═════ Entries provided ═════

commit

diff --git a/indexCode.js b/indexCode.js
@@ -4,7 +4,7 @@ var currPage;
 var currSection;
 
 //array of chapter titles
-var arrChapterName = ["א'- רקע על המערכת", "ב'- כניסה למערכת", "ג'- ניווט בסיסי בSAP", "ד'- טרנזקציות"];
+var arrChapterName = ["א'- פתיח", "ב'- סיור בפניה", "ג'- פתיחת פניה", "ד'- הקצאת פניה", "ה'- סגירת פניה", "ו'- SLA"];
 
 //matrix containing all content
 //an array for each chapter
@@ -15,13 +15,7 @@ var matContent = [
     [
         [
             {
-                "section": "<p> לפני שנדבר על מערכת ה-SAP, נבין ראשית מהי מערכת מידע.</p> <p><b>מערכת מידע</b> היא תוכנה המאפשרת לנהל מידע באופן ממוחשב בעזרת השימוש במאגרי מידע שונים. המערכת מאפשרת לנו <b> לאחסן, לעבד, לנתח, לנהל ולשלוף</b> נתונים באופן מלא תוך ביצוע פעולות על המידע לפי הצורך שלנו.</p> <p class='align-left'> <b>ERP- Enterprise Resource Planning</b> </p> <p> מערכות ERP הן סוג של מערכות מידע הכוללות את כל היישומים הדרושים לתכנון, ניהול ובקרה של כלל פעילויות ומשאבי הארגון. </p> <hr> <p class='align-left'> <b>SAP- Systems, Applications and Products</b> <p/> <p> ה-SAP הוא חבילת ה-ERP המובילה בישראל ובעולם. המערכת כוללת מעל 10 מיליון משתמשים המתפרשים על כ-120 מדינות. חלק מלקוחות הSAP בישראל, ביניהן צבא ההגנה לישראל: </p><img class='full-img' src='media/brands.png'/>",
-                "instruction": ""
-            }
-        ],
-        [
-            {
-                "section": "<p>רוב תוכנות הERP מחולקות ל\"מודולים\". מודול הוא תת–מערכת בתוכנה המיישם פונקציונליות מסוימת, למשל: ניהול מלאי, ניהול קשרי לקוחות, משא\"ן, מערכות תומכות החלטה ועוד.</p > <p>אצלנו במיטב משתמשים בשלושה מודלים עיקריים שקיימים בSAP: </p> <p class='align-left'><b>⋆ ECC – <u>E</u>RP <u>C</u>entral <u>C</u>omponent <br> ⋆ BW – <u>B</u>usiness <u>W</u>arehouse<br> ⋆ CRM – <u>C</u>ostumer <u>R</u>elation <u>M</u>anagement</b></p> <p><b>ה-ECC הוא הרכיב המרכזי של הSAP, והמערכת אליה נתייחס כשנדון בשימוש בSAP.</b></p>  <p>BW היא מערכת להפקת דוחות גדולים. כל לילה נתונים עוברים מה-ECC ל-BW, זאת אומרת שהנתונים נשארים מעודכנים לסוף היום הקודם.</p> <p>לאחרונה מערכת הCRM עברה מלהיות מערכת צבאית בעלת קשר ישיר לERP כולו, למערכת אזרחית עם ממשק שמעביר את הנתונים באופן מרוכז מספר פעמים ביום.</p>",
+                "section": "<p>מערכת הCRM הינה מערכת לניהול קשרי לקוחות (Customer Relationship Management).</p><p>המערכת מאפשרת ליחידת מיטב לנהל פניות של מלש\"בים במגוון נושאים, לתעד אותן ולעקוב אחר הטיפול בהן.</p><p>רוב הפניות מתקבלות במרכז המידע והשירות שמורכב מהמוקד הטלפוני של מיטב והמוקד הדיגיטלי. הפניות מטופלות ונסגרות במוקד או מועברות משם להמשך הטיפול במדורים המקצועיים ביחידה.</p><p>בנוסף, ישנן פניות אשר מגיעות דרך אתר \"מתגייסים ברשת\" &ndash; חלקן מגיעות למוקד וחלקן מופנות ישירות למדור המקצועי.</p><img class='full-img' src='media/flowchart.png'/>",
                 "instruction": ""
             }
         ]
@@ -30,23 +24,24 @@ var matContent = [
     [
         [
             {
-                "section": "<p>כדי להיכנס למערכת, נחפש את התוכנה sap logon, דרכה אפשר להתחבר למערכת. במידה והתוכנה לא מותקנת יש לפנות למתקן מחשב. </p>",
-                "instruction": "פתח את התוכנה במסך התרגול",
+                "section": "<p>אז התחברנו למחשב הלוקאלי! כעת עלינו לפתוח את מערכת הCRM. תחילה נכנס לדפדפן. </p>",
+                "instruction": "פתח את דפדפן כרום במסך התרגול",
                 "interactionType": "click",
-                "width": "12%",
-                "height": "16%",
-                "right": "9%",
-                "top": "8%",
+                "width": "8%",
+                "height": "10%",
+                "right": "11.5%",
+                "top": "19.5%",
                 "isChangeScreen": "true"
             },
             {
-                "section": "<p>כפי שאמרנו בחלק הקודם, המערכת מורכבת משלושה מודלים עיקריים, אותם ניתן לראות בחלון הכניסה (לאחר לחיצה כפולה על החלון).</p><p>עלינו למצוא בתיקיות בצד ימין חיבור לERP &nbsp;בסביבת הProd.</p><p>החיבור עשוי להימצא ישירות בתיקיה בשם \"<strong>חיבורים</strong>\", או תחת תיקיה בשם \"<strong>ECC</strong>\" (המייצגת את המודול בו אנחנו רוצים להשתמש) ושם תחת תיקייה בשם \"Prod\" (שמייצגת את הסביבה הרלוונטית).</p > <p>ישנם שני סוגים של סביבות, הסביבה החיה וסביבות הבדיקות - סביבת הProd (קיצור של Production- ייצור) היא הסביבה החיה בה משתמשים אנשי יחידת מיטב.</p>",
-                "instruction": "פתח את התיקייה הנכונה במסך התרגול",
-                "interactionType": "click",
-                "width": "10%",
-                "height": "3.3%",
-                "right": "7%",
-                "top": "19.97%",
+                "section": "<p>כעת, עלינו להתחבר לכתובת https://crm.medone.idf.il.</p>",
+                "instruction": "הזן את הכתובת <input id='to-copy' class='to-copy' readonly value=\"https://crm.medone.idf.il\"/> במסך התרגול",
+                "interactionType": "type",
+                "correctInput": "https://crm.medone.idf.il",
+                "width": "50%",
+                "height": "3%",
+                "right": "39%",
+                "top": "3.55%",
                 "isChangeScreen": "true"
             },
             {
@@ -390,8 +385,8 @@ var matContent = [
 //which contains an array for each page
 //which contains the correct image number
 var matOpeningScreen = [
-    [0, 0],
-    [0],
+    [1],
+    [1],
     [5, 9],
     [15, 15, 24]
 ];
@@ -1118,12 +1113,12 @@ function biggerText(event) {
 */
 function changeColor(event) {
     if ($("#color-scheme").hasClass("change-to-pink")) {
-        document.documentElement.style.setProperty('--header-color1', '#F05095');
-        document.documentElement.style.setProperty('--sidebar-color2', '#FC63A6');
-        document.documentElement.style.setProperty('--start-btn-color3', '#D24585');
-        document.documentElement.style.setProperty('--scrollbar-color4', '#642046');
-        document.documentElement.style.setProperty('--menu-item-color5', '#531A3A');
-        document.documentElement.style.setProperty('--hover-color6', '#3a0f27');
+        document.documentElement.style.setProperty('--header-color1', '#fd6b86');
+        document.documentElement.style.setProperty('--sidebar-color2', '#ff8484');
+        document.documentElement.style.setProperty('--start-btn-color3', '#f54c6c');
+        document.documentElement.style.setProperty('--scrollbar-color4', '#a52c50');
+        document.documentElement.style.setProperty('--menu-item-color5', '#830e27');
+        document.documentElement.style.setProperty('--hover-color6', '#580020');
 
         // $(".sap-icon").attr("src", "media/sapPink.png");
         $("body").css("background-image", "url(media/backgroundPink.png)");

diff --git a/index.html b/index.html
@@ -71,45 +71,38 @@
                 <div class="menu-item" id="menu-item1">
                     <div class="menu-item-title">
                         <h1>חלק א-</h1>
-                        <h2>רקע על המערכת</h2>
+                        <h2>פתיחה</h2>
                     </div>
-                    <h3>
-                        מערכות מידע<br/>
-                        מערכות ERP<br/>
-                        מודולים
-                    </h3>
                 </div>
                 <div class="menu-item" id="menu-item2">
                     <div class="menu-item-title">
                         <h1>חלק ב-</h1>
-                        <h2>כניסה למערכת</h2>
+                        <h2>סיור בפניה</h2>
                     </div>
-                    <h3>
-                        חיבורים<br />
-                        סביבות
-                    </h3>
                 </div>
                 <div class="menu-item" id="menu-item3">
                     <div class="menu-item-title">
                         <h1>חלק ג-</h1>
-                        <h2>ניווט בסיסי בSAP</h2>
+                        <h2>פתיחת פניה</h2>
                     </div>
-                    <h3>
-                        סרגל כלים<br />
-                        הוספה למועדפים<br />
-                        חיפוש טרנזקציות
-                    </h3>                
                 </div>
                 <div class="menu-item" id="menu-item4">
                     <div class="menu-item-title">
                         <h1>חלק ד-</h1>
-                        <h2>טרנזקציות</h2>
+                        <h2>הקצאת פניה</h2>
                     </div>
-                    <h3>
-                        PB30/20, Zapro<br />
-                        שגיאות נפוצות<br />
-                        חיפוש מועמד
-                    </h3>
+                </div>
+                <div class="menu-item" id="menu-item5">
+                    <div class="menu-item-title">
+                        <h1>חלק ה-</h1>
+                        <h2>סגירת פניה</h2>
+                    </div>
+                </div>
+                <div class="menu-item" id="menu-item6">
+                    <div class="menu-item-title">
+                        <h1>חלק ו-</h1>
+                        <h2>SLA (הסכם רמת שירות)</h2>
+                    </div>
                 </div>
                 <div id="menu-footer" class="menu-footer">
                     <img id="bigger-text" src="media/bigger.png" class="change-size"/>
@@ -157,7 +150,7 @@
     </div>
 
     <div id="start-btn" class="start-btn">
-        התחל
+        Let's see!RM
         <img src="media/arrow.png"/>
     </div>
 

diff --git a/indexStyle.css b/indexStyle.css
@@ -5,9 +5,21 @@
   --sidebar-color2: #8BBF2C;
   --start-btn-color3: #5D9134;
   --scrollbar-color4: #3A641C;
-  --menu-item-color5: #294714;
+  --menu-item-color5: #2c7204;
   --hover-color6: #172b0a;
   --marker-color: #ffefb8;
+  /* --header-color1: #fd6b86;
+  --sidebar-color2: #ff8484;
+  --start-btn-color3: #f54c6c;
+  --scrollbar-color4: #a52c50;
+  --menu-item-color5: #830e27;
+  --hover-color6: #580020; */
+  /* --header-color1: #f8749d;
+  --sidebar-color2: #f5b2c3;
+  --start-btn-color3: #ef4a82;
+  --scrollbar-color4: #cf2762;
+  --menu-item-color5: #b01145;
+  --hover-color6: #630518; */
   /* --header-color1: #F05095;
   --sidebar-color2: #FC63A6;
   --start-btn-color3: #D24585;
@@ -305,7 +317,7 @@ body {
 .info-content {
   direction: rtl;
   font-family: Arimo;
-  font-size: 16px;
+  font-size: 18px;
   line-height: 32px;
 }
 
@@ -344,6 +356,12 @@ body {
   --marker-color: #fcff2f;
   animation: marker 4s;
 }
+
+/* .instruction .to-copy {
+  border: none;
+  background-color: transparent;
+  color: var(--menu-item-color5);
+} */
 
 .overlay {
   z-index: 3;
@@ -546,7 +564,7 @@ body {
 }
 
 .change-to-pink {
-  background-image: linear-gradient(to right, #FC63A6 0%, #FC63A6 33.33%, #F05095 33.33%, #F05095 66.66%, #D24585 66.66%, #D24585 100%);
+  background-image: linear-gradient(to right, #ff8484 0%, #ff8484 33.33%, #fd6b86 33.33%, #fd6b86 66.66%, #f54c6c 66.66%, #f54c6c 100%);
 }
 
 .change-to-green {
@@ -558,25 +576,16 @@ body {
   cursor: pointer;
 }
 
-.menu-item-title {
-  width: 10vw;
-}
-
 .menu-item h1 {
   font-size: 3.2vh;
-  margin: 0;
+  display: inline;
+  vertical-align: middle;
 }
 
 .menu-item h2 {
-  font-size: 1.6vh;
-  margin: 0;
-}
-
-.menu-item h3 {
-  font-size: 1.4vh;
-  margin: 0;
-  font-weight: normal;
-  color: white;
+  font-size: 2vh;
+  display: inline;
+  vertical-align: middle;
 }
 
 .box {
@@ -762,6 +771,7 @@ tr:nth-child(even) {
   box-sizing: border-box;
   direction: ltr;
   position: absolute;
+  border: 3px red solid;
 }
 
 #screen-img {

═════

Return a word-for-word copy of the lines from the beginning of the listing to the line holding "containing all content", both kept.

commit

diff --git a/indexCode.js b/indexCode.js
@@ -4,7 +4,7 @@ var currPage;
 var currSection;
 
 //array of chapter titles
-var arrChapterName = ["א'- רקע על המערכת", "ב'- כניסה למערכת", "ג'- ניווט בסיסי בSAP", "ד'- טרנזקציות"];
+var arrChapterName = ["א'- פתיח", "ב'- סיור בפניה", "ג'- פתיחת פניה", "ד'- הקצאת פניה", "ה'- סגירת פניה", "ו'- SLA"];
 
 //matrix containing all content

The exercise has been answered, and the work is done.